Top of Data for analysis
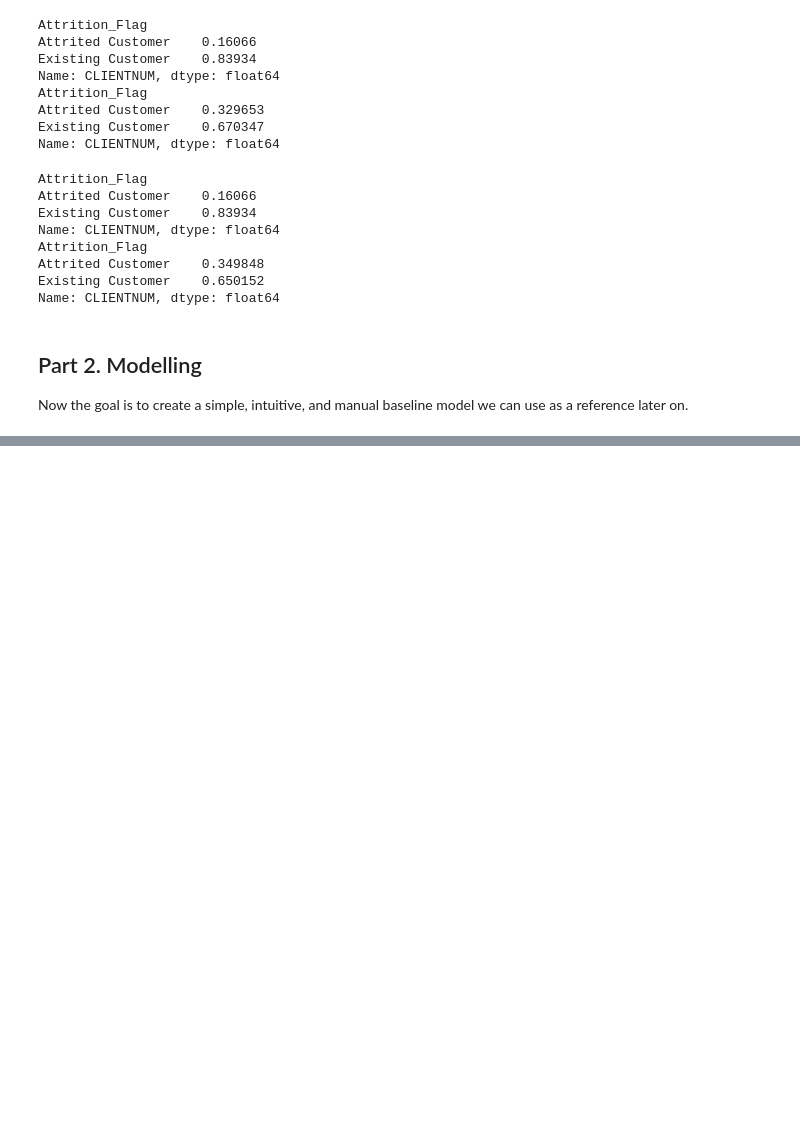
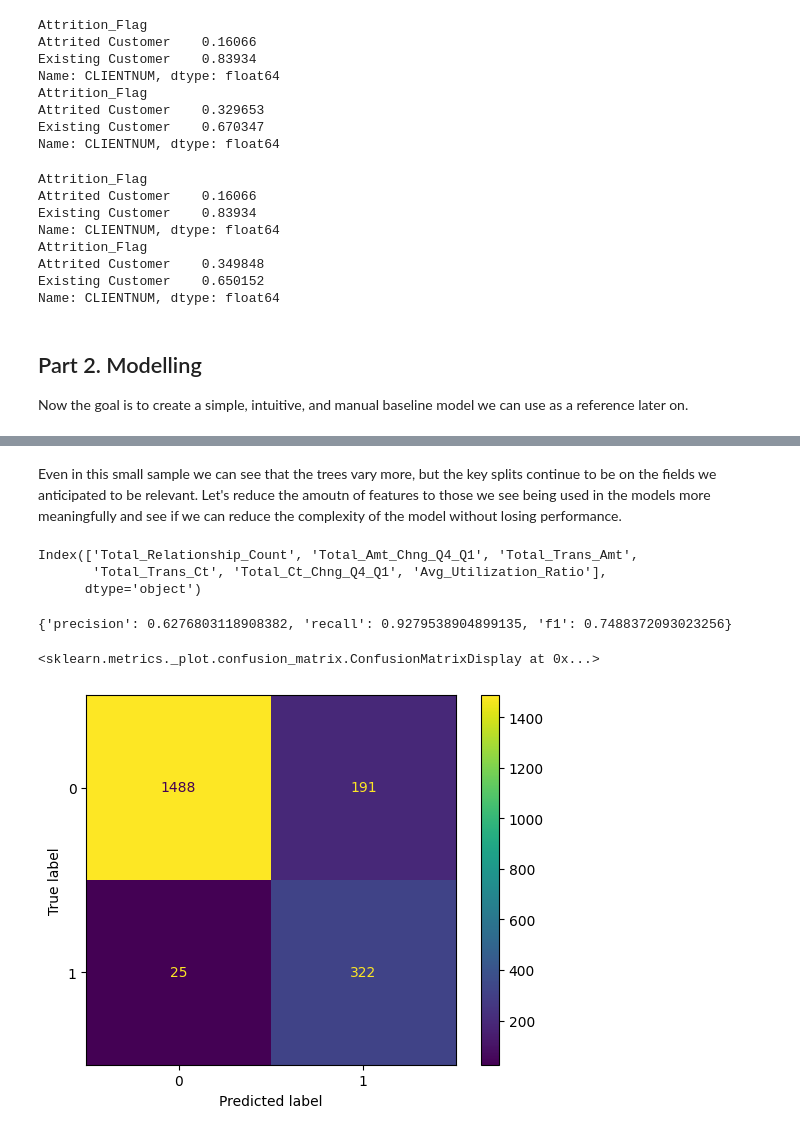
Before and after one commit to henrique-rauen/credit_card, a Jupyter notebook: Explorations.ipynb, the cells around one changed output, grey strips where cells are left out. Cells and saved outputs as stored; diff of their text form; code cells hidden in the pictures; blank space fills up the shorter version.

```diff
--- a/Explorations.ipynb
+++ b/Explorations.ipynb
@@ -465,0 +527,50 @@ ConfusionMatrixDisplay(confusion_matrix=confusion_matrix(y_test, y_pred)).plot()
+# %% [markdown]
+Even in this small sample we can see that the trees vary more, but the key splits continue to be on the fields we anticipated to be relevant. Let's reduce the amoutn of features to those we see being used in the models more meaningfully and see if we can reduce the complexity of the model without losing performance.
+# %%
+# Lol, I should have started writing functions a long time ago, but I want this notebook to be an accurate representation of the though process
+# so copying cells for now will do. When it's time to turn this into an actual pipeline we write the functions.
+#dummy = pd.get_dummies(df["Marital_Status"])
+#dummy.drop(columns=dummy.columns[-1], inplace=True)
+df2 = df.drop(columns=["CLIENTNUM"
+                        , "Attrition_Flag"
+                        , "Gender"
+                        , "Education_Level"
+                        , "Marital_Status"
+                        , "Income_Category"
+                        , "Card_Category"
+                        , "Marital_Status"
+                        , "Customer_Age"
+                        , "Dependent_count"
+                        , "Credit_Limit"
+                        , "Income"
+                        , "Education"
+                        , "Months_on_book"
+                        , "Total_Revolving_Bal"
+                        , "Avg_Open_To_Buy"
+                        , "Contacts_Count_12_mon"
+                        , "Months_Inactive_12_mon"
+                        #, "Total_Trans_Amt"
+                        #, "Total_Trans_Ct"
+                    ], axis=1)
+print(df2.columns)
+# %% [output]
+Index(['Total_Relationship_Count', 'Total_Amt_Chng_Q4_Q1', 'Total_Trans_Amt',
+       'Total_Trans_Ct', 'Total_Ct_Chng_Q4_Q1', 'Avg_Utilization_Ratio'],
+      dtype='object')
+# %%
+X = df2.to_numpy()
+y = (df["Attrition_Flag"] != "Existing Customer").to_numpy()
+(X_train, X_test, y_train, y_test) = train_test_split(X, y, test_size= 0.20)
+transformer = MaxAbsScaler().fit(X_train)
+X_train = transformer.transform(X_train)
+X_test = transformer.transform(X_test)
+# Still random forest but changes the underlying sampling logic.
+rf = BalancedRandomForestClassifier(n_estimators=40,max_depth=5, min_samples_split=2, sampling_strategy='all', replacement=True)
+rf.fit(X_train, y_train)
+y_pred = rf.predict(X_test)
+print(evaluation(y_pred,y_test))
+ConfusionMatrixDisplay(confusion_matrix=confusion_matrix(y_test, y_pred)).plot()
+# %% [output]
+{'precision': 0.6276803118908382, 'recall': 0.9279538904899135, 'f1': 0.7488372093023256}
+<sklearn.metrics._plot.confusion_matrix.ConfusionMatrixDisplay at 0x...>
+[figure, added]
```
Also changed, not shown: parts of 16 cells of this notebook.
Bottom of Data for analysis
- [Your objective]:
Write out the material above exactly; no pictures.

- [Exercise answer]:
Before and after one commit to henrique-rauen/credit_card, a Jupyter notebook: Explorations.ipynb, the cells around one changed output, grey strips where cells are left out. Cells and saved outputs as stored; diff of their text form; code cells hidden in the pictures; blank space fills up the shorter version.

```diff
--- a/Explorations.ipynb
+++ b/Explorations.ipynb
@@ -465,0 +527,50 @@ ConfusionMatrixDisplay(confusion_matrix=confusion_matrix(y_test, y_pred)).plot()
+# %% [markdown]
+Even in this small sample we can see that the trees vary more, but the key splits continue to be on the fields we anticipated to be relevant. Let's reduce the amoutn of features to those we see being used in the models more meaningfully and see if we can reduce the complexity of the model without losing performance.
+# %%
+# Lol, I should have started writing functions a long time ago, but I want this notebook to be an accurate representation of the though process
+# so copying cells for now will do. When it's time to turn this into an actual pipeline we write the functions.
+#dummy = pd.get_dummies(df["Marital_Status"])
+#dummy.drop(columns=dummy.columns[-1], inplace=True)
+df2 = df.drop(columns=["CLIENTNUM"
+                        , "Attrition_Flag"
+                        , "Gender"
+                        , "Education_Level"
+                        , "Marital_Status"
+                        , "Income_Category"
+                        , "Card_Category"
+                        , "Marital_Status"
+                        , "Customer_Age"
+                        , "Dependent_count"
+                        , "Credit_Limit"
+                        , "Income"
+                        , "Education"
+                        , "Months_on_book"
+                        , "Total_Revolving_Bal"
+                        , "Avg_Open_To_Buy"
+                        , "Contacts_Count_12_mon"
+                        , "Months_Inactive_12_mon"
+                        #, "Total_Trans_Amt"
+                        #, "Total_Trans_Ct"
+                    ], axis=1)
+print(df2.columns)
+# %% [output]
+Index(['Total_Relationship_Count', 'Total_Amt_Chng_Q4_Q1', 'Total_Trans_Amt',
+       'Total_Trans_Ct', 'Total_Ct_Chng_Q4_Q1', 'Avg_Utilization_Ratio'],
+      dtype='object')
+# %%
+X = df2.to_numpy()
+y = (df["Attrition_Flag"] != "Existing Customer").to_numpy()
+(X_train, X_test, y_train, y_test) = train_test_split(X, y, test_size= 0.20)
+transformer = MaxAbsScaler().fit(X_train)
+X_train = transformer.transform(X_train)
+X_test = transformer.transform(X_test)
+# Still random forest but changes the underlying sampling logic.
+rf = BalancedRandomForestClassifier(n_estimators=40,max_depth=5, min_samples_split=2, sampling_strategy='all', replacement=True)
+rf.fit(X_train, y_train)
+y_pred = rf.predict(X_test)
+print(evaluation(y_pred,y_test))
+ConfusionMatrixDisplay(confusion_matrix=confusion_matrix(y_test, y_pred)).plot()
+# %% [output]
+{'precision': 0.6276803118908382, 'recall': 0.9279538904899135, 'f1': 0.7488372093023256}
+<sklearn.metrics._plot.confusion_matrix.ConfusionMatrixDisplay at 0x...>
+[figure, added]
```
Also changed, not shown: parts of 16 cells of this notebook.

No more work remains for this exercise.